[Before-and-after change records]
- - - -

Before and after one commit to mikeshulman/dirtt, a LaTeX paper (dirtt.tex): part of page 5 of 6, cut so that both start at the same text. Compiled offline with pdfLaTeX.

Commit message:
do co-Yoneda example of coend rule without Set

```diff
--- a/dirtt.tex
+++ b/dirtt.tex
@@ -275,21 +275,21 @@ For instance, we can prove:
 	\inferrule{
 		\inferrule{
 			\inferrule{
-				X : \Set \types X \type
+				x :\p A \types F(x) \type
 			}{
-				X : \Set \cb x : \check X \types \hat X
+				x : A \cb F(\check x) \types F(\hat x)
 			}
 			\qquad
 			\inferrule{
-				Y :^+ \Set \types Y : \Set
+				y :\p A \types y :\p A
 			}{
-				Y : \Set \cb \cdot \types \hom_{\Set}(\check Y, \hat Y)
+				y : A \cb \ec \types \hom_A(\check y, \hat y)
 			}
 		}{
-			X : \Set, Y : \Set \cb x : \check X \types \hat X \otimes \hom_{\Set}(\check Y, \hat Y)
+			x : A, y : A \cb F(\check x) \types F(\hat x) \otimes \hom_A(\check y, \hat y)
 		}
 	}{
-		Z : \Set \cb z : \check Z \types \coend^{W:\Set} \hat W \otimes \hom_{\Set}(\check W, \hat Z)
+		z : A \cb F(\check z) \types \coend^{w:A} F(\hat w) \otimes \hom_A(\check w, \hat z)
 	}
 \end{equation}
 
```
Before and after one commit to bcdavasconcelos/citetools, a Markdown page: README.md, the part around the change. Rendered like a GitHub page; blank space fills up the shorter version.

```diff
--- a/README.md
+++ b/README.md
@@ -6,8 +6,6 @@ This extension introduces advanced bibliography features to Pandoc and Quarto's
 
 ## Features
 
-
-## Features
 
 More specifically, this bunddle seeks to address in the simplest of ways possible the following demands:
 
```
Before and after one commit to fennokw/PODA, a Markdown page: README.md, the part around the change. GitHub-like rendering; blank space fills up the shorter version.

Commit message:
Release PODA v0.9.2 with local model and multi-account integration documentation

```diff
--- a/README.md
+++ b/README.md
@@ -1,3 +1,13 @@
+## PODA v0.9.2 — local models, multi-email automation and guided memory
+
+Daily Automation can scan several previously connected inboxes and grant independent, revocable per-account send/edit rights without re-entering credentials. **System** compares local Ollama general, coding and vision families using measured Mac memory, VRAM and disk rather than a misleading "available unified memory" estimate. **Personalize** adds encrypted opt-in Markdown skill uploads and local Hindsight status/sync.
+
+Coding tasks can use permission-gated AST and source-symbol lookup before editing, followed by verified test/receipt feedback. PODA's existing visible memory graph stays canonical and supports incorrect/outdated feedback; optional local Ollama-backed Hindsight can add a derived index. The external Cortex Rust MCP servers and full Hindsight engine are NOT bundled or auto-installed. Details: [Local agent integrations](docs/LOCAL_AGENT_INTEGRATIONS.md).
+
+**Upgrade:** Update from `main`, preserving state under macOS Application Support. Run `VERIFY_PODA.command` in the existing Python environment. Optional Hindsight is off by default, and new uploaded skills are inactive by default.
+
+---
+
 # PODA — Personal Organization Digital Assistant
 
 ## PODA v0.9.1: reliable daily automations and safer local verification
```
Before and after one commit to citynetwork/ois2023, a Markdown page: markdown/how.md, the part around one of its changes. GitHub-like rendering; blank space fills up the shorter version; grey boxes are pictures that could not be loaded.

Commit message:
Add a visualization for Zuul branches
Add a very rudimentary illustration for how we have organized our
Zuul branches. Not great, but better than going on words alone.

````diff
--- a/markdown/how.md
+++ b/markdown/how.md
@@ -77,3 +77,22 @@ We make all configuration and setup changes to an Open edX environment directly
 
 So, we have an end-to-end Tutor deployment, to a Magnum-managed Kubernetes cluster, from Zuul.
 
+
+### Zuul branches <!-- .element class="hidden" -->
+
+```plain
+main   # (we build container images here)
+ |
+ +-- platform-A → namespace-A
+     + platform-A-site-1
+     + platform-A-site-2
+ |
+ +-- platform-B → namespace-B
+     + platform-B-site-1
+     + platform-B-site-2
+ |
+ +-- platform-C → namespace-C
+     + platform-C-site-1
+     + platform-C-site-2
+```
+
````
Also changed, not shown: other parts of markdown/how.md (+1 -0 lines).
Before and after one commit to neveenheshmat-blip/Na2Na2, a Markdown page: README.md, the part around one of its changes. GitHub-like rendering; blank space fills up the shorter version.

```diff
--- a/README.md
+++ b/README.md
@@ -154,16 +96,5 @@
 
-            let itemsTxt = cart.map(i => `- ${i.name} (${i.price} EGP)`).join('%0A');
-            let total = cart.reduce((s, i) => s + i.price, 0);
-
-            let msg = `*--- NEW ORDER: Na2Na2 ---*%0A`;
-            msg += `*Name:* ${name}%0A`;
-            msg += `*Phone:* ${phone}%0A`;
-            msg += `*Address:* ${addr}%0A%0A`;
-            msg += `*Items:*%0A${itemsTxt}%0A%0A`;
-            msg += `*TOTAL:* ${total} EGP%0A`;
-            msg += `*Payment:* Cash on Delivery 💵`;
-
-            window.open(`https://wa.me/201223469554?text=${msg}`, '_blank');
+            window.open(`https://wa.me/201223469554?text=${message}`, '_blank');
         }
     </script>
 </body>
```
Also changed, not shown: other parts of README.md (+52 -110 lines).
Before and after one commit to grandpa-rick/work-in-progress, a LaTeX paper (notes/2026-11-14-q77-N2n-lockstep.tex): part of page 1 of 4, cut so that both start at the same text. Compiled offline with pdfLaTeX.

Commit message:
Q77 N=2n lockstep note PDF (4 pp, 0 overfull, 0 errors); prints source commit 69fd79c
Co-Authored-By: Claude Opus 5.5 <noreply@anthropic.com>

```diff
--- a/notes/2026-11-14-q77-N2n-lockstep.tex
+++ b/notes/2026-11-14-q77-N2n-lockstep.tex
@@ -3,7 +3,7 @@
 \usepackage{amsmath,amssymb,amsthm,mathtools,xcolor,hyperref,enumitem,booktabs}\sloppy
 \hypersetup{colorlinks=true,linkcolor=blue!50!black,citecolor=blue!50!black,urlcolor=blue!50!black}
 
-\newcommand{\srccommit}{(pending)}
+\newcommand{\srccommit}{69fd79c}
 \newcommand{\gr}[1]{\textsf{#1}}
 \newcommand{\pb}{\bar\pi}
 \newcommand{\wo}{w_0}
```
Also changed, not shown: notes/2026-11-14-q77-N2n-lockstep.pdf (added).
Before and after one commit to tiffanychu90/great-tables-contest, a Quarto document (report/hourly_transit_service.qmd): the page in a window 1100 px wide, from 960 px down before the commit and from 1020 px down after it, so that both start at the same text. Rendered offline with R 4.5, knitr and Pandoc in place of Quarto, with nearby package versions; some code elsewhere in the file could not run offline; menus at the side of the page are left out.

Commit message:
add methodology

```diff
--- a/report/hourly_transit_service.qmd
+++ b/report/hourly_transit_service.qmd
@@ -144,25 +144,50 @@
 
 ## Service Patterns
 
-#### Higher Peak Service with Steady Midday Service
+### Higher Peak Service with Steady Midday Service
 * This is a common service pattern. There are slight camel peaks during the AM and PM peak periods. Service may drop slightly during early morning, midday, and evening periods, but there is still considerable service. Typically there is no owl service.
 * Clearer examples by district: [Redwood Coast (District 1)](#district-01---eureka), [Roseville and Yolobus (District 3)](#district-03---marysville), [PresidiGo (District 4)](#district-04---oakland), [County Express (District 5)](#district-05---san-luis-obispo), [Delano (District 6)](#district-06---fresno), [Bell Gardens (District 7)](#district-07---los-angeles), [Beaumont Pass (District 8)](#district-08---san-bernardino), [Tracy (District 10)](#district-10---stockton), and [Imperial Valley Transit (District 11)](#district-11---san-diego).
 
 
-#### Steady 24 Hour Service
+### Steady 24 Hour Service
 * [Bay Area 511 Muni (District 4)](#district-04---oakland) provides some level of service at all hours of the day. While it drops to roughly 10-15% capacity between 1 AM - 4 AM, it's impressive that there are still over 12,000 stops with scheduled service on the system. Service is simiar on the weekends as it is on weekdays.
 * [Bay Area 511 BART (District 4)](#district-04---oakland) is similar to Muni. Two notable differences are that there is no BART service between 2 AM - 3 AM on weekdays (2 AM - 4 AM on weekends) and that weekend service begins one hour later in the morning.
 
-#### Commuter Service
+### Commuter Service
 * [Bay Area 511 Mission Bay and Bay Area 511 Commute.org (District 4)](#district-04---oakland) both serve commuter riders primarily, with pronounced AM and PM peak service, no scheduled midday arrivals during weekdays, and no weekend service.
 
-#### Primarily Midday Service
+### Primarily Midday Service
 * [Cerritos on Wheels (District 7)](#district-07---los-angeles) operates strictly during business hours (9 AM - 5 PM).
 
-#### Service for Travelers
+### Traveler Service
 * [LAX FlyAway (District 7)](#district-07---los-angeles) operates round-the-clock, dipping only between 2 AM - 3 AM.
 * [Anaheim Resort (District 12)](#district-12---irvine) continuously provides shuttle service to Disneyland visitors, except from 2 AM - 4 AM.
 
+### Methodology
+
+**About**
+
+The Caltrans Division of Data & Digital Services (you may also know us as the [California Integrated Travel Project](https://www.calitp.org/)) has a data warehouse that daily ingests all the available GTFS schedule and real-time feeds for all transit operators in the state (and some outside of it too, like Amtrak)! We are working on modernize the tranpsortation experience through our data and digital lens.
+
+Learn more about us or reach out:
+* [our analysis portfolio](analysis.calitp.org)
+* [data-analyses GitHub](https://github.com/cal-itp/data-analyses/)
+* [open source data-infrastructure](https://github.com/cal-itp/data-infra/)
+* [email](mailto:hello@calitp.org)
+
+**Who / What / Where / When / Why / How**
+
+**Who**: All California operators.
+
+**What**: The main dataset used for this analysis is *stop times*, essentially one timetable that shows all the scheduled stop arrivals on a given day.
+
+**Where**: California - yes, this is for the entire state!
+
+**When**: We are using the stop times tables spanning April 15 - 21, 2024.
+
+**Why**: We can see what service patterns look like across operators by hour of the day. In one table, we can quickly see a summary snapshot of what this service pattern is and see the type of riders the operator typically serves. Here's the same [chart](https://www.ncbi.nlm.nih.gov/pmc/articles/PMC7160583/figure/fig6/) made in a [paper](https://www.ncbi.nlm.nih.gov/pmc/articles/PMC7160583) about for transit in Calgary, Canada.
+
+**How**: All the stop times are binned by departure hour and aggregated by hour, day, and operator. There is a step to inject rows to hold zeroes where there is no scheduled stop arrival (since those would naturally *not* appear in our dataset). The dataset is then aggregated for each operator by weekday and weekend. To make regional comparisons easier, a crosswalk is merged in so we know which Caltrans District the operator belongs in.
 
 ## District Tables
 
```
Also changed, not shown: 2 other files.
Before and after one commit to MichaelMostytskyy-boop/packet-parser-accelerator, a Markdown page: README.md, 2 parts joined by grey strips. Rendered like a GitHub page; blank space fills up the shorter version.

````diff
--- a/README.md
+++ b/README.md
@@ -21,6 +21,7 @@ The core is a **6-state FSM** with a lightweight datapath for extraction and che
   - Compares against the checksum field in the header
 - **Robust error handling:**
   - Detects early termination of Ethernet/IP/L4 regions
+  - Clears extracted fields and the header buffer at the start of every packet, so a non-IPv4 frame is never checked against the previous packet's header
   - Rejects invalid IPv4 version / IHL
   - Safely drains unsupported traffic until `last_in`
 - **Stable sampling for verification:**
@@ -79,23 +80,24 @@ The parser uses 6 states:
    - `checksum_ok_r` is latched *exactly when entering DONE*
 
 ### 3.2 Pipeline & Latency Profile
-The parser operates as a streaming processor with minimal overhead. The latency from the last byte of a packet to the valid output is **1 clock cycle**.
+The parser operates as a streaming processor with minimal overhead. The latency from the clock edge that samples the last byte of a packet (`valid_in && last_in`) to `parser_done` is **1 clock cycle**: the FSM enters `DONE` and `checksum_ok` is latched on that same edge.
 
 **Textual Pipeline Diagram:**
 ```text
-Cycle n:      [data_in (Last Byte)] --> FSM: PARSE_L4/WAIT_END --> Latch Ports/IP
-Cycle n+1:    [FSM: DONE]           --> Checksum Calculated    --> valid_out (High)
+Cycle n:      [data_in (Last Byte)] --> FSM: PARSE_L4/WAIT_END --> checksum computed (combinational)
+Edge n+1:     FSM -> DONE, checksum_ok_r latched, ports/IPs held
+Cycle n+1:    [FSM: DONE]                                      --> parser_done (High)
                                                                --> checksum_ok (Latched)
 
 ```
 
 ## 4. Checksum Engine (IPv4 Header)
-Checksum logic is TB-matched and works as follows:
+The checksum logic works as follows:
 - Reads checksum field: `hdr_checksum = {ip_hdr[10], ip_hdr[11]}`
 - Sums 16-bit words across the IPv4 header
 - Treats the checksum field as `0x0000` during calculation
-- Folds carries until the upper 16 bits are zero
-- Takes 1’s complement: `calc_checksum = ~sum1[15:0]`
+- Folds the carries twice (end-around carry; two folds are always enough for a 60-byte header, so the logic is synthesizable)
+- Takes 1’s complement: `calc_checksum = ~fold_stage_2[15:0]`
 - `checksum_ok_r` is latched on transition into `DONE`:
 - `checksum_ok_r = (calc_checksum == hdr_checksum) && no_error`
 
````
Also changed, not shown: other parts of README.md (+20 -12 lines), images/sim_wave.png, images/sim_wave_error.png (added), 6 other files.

- - - -

Work required: Every line that holds the string "types" must be copied from the records above.

Task solution:
-				X : \Set \types X \type
+				x :\p A \types F(x) \type
-				X : \Set \cb x : \check X \types \hat X
+				x : A \cb F(\check x) \types F(\hat x)
-				Y :^+ \Set \types Y : \Set
+				y :\p A \types y :\p A
-				Y : \Set \cb \cdot \types \hom_{\Set}(\check Y, \hat Y)
+				y : A \cb \ec \types \hom_A(\check y, \hat y)
-			X : \Set, Y : \Set \cb x : \check X \types \hat X \otimes \hom_{\Set}(\check Y, \hat Y)
+			x : A, y : A \cb F(\check x) \types F(\hat x) \otimes \hom_A(\check y, \hat y)
-		Z : \Set \cb z : \check Z \types \coend^{W:\Set} \hat W \otimes \hom_{\Set}(\check W, \hat Z)
+		z : A \cb F(\check z) \types \coend^{w:A} F(\hat w) \otimes \hom_A(\check w, \hat z)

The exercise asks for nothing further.